Goal of the exercise - Your response should be a copy of each line in the listing below that includes the word "data".

┌────────

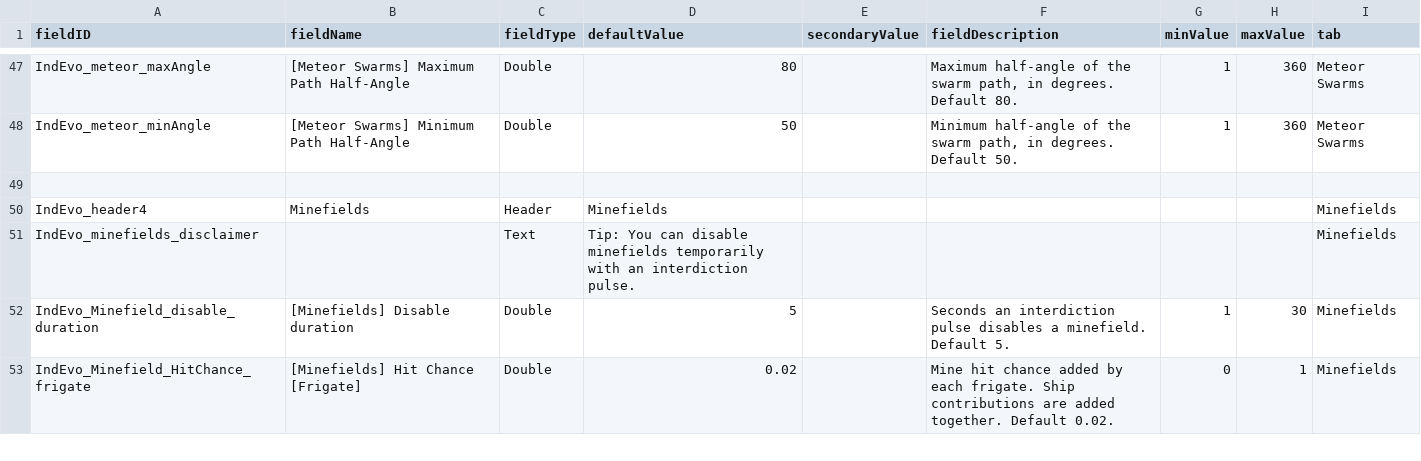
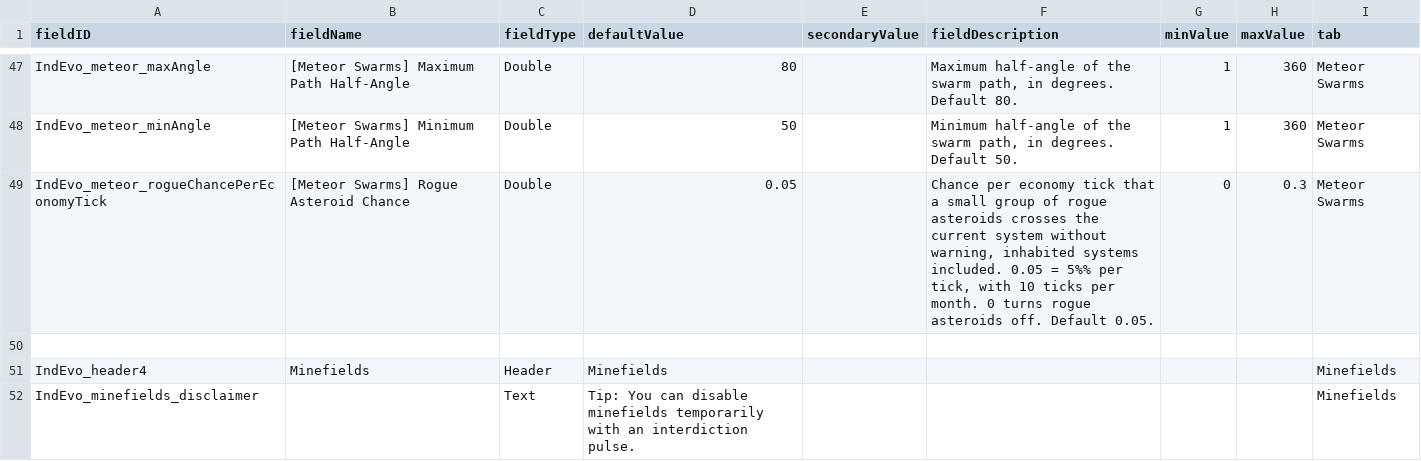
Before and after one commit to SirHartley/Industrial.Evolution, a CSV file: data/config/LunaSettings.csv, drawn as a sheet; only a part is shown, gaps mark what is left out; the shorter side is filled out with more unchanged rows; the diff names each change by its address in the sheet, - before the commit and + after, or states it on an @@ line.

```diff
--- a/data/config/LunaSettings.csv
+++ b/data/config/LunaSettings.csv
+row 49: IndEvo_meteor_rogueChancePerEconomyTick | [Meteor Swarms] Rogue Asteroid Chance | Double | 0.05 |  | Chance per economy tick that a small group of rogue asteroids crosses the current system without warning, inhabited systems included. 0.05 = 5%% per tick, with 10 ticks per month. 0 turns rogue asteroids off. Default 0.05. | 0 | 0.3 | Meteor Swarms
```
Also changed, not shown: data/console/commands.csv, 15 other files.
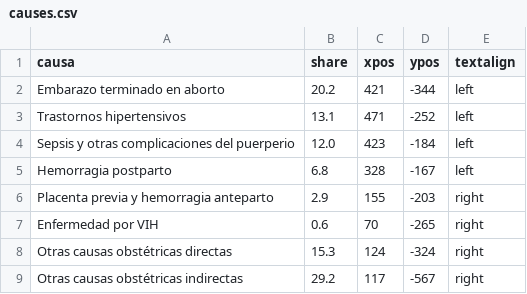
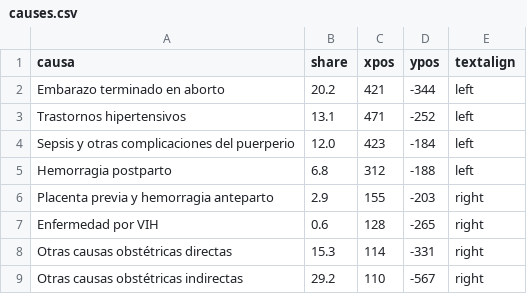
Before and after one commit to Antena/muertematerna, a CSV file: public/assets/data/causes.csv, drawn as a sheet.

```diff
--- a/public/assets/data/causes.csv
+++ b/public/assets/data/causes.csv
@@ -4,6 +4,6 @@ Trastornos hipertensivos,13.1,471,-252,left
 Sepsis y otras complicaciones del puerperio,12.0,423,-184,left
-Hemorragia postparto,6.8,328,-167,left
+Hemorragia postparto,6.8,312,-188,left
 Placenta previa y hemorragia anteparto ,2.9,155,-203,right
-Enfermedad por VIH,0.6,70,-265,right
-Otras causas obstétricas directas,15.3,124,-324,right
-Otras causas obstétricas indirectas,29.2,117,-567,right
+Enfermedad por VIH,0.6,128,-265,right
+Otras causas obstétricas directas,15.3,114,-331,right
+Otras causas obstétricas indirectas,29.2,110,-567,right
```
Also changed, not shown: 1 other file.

└────────

Written answer -
Before and after one commit to SirHartley/Industrial.Evolution, a CSV file: data/config/LunaSettings.csv, drawn as a sheet; only a part is shown, gaps mark what is left out; the shorter side is filled out with more unchanged rows; the diff names each change by its address in the sheet, - before the commit and + after, or states it on an @@ line.
--- a/data/config/LunaSettings.csv
+++ b/data/config/LunaSettings.csv
Also changed, not shown: data/console/commands.csv, 15 other files.
Before and after one commit to Antena/muertematerna, a CSV file: public/assets/data/causes.csv, drawn as a sheet.
--- a/public/assets/data/causes.csv
+++ b/public/assets/data/causes.csv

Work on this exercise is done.